Tor anonymity network to shrink as a result of Heartbleed flaw
The Tor Project has flagged 380 Tor relays vulnerable to the critical Heartbleed flaw to be rejected from the Tor anonymity network, reducing the network’s entry and exit capacity.
The decision has already been implemented on a Tor directory authority—a server that maintains a list of Tor relays—controlled by Roger Dingledine, the Tor Project leader, and is likely to be followed by other directory authority operators.
The 380 relays flagged for rejection are trusted entry relays, also known as guards, and exit relays. As a result, the immediate impact of this decision would be a 12 percent reduction in the network’s guard and exit capacity, Dingledine said Wednesday in an email sent to the tor-relays mailing list.
Traffic from clients typically flows through the Tor network in three hops. The first hop is through a guard relay and the final hop, before the traffic is returned on the Internet to reach its intended destination, is through an exit relay.
Twelve percent might not sound like much, but guard and exit relays play an important role on the network and are not easy to replace. Many relays are run by volunteers, but they need to be trusted and need to have enough bandwidth at their disposal to handle traffic from multiple clients.
“I thought for a while about taking away their Valid flag rather than rejecting them outright, but this way they’ll get notices in their logs,” Dingledine said.
Tardy patches seem to be the reason
It seems that the ban might be permanent.
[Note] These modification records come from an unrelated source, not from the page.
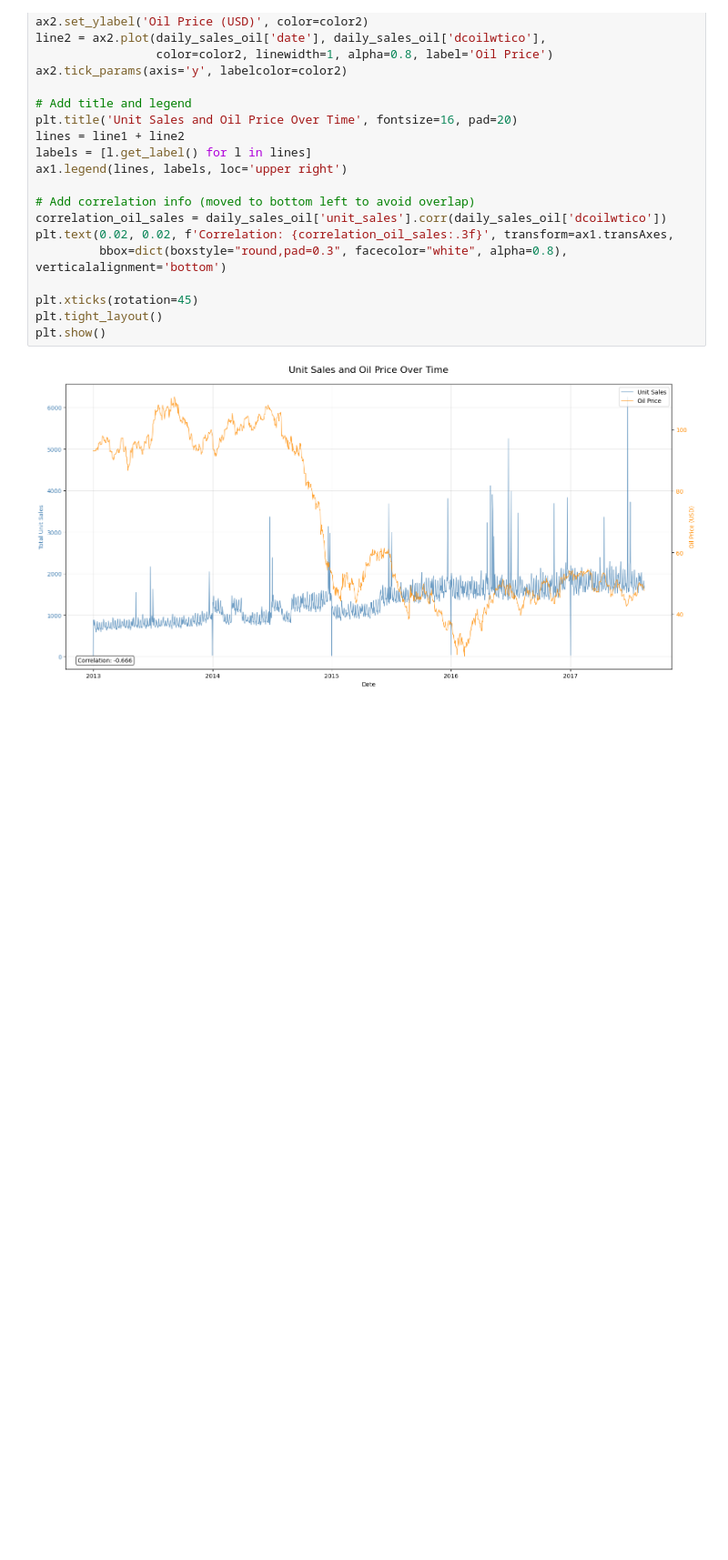
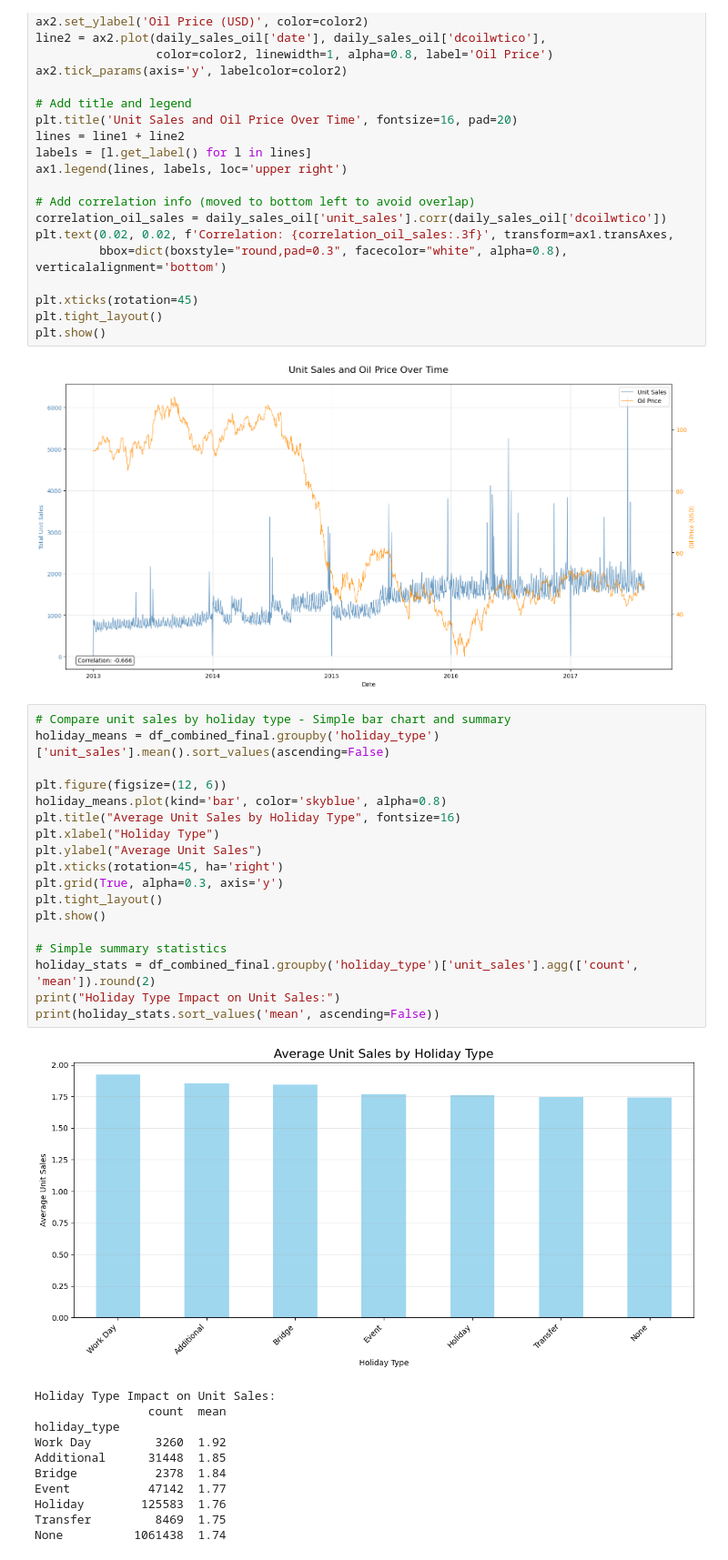
Before and after one commit to apa0/grocery-sales-forecasting, a Jupyter notebook: scripts/eda_visuals.ipynb, the cells around one changed output. Shown at 91% size. Drawn from its saved outputs; the diff is of its cells as text; blank space fills up the shorter version.

Commit message:
Added a visual for Holiday predictor.

```diff
--- a/scripts/eda_visuals.ipynb
+++ b/scripts/eda_visuals.ipynb
@@ -490,3 +490,33 @@ plt.tight_layout()
 plt.show()
 # %% [output]
 [figure]
+# %%
+# Compare unit sales by holiday type - Simple bar chart and summary
+holiday_means = df_combined_final.groupby('holiday_type')['unit_sales'].mean().sort_values(ascending=False)
+
+plt.figure(figsize=(12, 6))
+holiday_means.plot(kind='bar', color='skyblue', alpha=0.8)
+plt.title("Average Unit Sales by Holiday Type", fontsize=16)
+plt.xlabel("Holiday Type")
+plt.ylabel("Average Unit Sales")
+plt.xticks(rotation=45, ha='right')
+plt.grid(True, alpha=0.3, axis='y')
+plt.tight_layout()
+plt.show()
+
+# Simple summary statistics
+holiday_stats = df_combined_final.groupby('holiday_type')['unit_sales'].agg(['count', 'mean']).round(2)
+print("Holiday Type Impact on Unit Sales:")
+print(holiday_stats.sort_values('mean', ascending=False))
+# %% [output]
+[figure, added]
+Holiday Type Impact on Unit Sales:
+                count  mean
+holiday_type
+Work Day         3260  1.92
+Additional      31448  1.85
+Bridge           2378  1.84
+Event           47142  1.77
+Holiday        125583  1.76
+Transfer         8469  1.75
+None          1061438  1.74
```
Dingledine said that he wouldn’t want those relays back on the Tor network even if they upgraded their versions of OpenSSL because their operators didn’t patch the flaw in a timely manner.
The Heartbleed vulnerability was announced on Apr. 7 and affects versions 1.0.1 through 1.0.1f of OpenSSL, a library that implements the TLS (Transport Layer Security) encrypted communication protocol and which is used by many operating systems, web servers, browsers and other desktop and mobile applications.
The flaw allows attackers to extract information from the memory of an application that relies on OpenSSL for TLS communications, whether that application acts as a client or a server.
Both the Tor client and relay software is potentially vulnerable if the OpenSSL library is not updated on the underlying OS.
“Tor relays and bridges could maybe be made to leak their medium-term onion keys (rotated once a week), or their long-term relay identity keys,” Dingledine wrote in a blog post last week after the Heartbleed flaw was announced.
“An attacker who has your relay identity key, has your onion key, and can intercept traffic flows to your IP address can impersonate your relay (but remember that Tor’s multi-hop design means that attacking just one relay in the client’s path is not very useful). In any case, best practice would be to update your OpenSSL package, discard all the files in keys/ in your DataDirectory, and restart your Tor to generate new keys.”
In addition to the 380 guard and exit relays that have been banned already there are over 1,000 other relays that are also vulnerable and should be added to the rejection list at some point soon, Dingledine said.